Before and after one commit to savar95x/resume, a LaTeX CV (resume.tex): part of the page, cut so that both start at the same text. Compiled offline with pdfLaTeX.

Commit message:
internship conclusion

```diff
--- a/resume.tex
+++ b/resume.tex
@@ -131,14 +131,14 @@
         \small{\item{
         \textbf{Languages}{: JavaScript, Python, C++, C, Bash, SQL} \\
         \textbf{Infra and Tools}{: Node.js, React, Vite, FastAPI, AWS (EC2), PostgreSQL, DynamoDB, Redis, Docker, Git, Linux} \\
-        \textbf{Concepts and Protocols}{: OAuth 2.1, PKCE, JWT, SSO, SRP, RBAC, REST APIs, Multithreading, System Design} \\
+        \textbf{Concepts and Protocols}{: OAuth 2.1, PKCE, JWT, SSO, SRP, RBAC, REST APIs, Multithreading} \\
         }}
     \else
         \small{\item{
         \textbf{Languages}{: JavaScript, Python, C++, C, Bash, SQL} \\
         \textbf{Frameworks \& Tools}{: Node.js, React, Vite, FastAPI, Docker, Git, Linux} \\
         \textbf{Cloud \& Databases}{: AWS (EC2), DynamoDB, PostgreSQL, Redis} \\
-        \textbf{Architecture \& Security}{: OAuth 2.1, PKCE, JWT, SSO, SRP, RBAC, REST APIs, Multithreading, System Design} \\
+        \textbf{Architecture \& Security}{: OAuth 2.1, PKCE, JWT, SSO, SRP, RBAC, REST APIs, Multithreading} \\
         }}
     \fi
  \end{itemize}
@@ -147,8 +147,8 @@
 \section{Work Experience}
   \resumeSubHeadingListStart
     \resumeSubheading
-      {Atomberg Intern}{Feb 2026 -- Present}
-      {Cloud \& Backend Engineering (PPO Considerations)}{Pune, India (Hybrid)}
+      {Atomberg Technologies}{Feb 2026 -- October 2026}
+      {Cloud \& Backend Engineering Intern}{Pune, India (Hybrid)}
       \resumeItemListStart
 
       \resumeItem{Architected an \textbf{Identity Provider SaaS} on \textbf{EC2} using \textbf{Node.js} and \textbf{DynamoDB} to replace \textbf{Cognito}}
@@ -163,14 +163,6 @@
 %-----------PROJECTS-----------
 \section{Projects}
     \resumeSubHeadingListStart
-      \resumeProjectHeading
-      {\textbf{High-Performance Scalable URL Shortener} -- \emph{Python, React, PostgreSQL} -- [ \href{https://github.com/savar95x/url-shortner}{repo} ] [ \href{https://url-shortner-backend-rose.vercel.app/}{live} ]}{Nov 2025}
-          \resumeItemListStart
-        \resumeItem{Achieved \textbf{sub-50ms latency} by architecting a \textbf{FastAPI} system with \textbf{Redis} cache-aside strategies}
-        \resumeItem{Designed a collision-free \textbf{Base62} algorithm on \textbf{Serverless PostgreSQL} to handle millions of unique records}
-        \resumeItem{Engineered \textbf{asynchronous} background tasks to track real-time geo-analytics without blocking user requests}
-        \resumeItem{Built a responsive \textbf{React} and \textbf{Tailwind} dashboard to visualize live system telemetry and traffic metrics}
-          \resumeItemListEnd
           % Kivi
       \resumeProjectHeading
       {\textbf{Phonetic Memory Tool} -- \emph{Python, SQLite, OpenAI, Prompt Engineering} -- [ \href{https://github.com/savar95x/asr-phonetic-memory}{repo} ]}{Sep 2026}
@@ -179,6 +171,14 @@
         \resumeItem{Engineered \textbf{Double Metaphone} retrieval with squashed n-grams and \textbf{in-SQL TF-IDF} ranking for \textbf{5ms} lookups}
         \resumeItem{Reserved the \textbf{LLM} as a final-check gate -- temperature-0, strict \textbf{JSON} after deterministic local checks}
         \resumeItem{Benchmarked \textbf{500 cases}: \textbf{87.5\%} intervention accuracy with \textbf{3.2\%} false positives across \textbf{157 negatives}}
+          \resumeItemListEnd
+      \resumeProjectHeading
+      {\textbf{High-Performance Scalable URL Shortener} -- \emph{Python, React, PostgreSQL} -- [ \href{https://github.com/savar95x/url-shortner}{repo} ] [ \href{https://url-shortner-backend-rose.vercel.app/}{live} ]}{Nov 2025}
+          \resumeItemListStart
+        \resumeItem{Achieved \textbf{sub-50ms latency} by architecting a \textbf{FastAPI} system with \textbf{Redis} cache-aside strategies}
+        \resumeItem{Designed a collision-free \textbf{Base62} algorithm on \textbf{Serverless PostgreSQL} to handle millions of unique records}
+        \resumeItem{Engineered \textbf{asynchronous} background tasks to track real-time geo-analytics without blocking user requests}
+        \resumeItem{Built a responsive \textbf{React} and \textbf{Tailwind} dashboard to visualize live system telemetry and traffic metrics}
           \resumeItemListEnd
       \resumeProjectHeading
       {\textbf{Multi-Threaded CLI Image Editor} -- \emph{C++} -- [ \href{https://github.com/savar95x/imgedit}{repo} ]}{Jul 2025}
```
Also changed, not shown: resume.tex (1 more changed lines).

---*---

Brief:
All lines with the word "Hybrid" need to be copied from the data above.

Worked solution:
-      {Cloud \& Backend Engineering (PPO Considerations)}{Pune, India (Hybrid)}
+      {Cloud \& Backend Engineering Intern}{Pune, India (Hybrid)}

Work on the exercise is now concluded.